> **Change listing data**
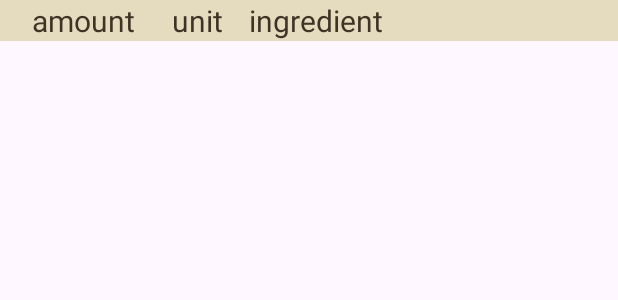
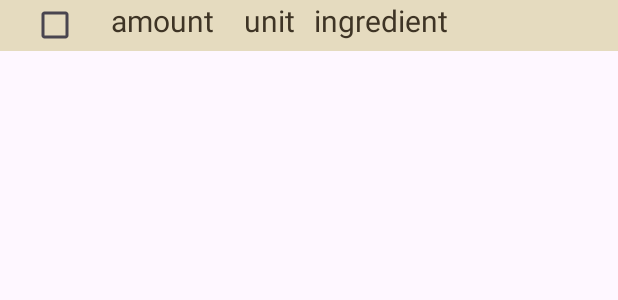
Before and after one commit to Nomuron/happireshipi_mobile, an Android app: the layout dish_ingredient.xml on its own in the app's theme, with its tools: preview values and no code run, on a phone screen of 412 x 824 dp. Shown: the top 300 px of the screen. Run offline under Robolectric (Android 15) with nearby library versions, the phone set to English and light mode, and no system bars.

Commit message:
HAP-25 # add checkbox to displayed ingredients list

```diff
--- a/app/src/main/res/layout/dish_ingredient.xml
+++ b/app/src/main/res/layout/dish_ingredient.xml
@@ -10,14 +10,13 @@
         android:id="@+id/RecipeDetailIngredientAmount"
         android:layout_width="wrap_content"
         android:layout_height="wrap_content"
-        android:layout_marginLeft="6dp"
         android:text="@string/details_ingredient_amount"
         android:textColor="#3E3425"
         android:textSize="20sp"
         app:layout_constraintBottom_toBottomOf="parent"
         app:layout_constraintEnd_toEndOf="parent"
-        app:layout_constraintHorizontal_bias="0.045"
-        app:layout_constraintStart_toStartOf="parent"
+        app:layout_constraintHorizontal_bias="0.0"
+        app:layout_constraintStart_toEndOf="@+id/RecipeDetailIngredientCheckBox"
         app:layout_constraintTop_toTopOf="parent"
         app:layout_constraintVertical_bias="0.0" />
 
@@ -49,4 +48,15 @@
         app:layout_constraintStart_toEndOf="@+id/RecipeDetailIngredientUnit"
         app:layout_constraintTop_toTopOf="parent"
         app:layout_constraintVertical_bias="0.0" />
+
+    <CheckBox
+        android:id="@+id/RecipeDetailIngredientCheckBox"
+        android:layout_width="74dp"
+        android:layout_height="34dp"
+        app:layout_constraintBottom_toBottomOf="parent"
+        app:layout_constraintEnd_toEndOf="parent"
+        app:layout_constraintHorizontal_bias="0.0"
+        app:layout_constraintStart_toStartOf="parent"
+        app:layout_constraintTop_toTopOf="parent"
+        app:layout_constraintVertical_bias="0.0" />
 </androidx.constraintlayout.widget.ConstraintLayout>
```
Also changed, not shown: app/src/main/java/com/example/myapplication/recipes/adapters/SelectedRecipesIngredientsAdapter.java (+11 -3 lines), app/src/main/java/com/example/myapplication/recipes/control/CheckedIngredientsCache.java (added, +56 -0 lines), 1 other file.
==
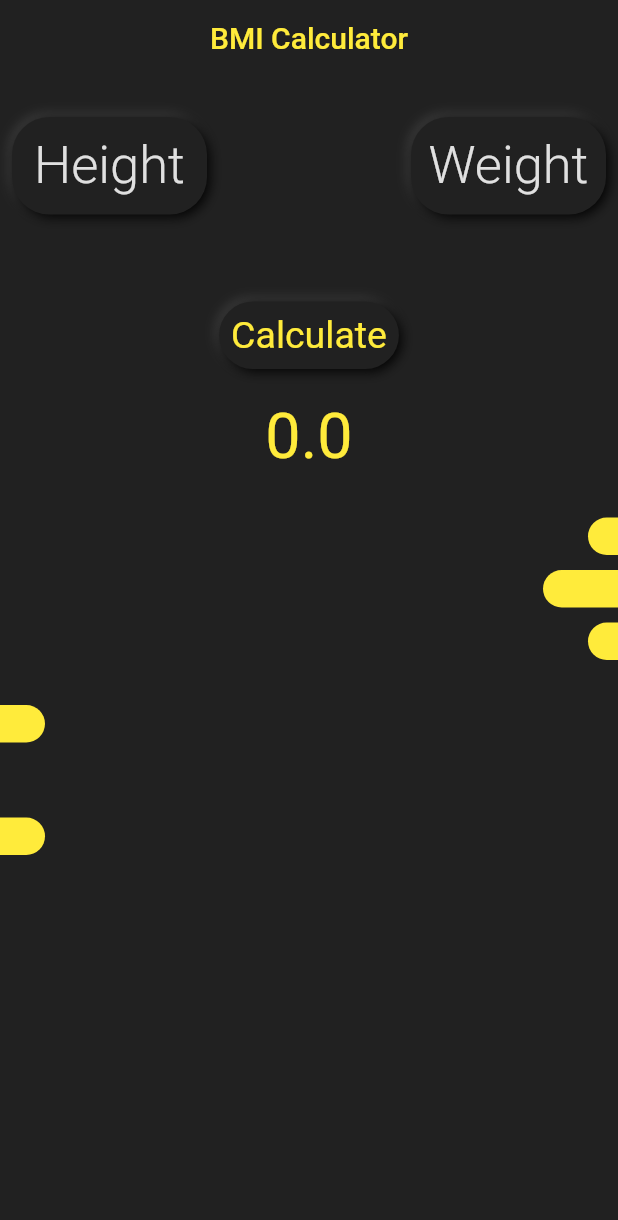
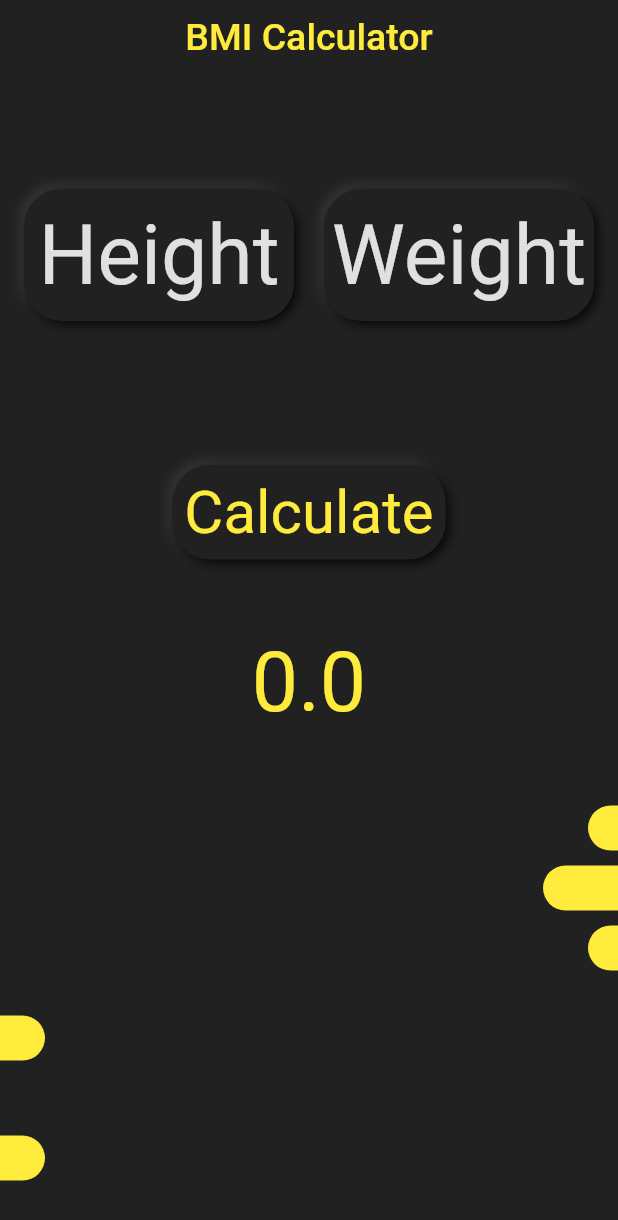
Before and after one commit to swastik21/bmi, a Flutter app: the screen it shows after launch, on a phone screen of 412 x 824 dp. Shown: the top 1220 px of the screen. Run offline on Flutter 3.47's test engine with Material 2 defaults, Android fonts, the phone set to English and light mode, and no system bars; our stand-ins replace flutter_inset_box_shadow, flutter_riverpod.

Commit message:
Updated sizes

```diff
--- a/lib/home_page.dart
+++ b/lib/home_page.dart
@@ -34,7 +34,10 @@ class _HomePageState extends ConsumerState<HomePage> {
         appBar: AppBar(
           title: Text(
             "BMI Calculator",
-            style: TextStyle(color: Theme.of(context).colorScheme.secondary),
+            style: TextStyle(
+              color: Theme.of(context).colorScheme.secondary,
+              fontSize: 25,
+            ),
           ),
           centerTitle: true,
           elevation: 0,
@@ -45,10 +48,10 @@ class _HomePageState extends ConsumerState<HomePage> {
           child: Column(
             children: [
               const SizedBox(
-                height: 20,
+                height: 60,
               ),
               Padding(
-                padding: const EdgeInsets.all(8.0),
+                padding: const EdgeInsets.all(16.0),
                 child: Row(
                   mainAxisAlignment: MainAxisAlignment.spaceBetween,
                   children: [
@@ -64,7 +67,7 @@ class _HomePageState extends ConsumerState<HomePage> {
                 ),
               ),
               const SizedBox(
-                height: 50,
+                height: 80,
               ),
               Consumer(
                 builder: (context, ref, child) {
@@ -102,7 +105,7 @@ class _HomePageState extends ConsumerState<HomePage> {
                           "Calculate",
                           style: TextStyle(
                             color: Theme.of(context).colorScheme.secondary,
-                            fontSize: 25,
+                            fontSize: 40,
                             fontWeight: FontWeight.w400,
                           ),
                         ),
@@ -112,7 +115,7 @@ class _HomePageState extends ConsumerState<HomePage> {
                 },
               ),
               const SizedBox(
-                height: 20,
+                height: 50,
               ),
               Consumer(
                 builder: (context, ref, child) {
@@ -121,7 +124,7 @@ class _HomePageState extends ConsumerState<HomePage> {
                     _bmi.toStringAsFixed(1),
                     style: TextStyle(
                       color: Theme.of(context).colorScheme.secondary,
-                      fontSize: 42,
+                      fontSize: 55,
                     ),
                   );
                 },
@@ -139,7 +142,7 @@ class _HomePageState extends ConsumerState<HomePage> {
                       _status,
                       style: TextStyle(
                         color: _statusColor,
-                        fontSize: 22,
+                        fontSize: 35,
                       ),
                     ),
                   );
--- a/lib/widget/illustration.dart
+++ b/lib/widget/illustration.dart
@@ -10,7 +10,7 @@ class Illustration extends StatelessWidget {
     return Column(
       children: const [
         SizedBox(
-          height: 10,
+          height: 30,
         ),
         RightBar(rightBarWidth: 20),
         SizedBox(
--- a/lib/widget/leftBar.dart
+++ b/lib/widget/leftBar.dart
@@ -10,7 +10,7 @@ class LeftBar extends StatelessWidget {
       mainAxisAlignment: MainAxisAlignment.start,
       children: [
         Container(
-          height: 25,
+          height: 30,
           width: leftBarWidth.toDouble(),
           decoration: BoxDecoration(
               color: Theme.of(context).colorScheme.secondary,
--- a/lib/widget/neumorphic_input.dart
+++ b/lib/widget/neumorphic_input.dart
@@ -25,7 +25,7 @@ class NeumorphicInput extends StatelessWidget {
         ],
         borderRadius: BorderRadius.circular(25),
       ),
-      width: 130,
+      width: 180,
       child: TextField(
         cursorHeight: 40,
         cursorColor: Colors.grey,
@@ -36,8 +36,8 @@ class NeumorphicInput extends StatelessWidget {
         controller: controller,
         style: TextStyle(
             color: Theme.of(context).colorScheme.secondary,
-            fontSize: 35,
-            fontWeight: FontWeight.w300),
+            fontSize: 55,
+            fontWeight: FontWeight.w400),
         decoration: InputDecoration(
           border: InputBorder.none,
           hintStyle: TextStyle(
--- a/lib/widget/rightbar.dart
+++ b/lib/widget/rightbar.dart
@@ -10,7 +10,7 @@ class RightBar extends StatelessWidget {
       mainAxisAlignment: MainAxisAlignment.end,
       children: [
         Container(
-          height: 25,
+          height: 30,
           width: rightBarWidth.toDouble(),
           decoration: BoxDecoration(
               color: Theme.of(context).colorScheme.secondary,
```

> **ACTIVITY**
Only the lines that contain the string "TextStyle" should be copied from the entries above.

> **TASK RESULT**
-            style: TextStyle(color: Theme.of(context).colorScheme.secondary),
+            style: TextStyle(
                           style: TextStyle(
                     style: TextStyle(
                       style: TextStyle(
         style: TextStyle(
           hintStyle: TextStyle(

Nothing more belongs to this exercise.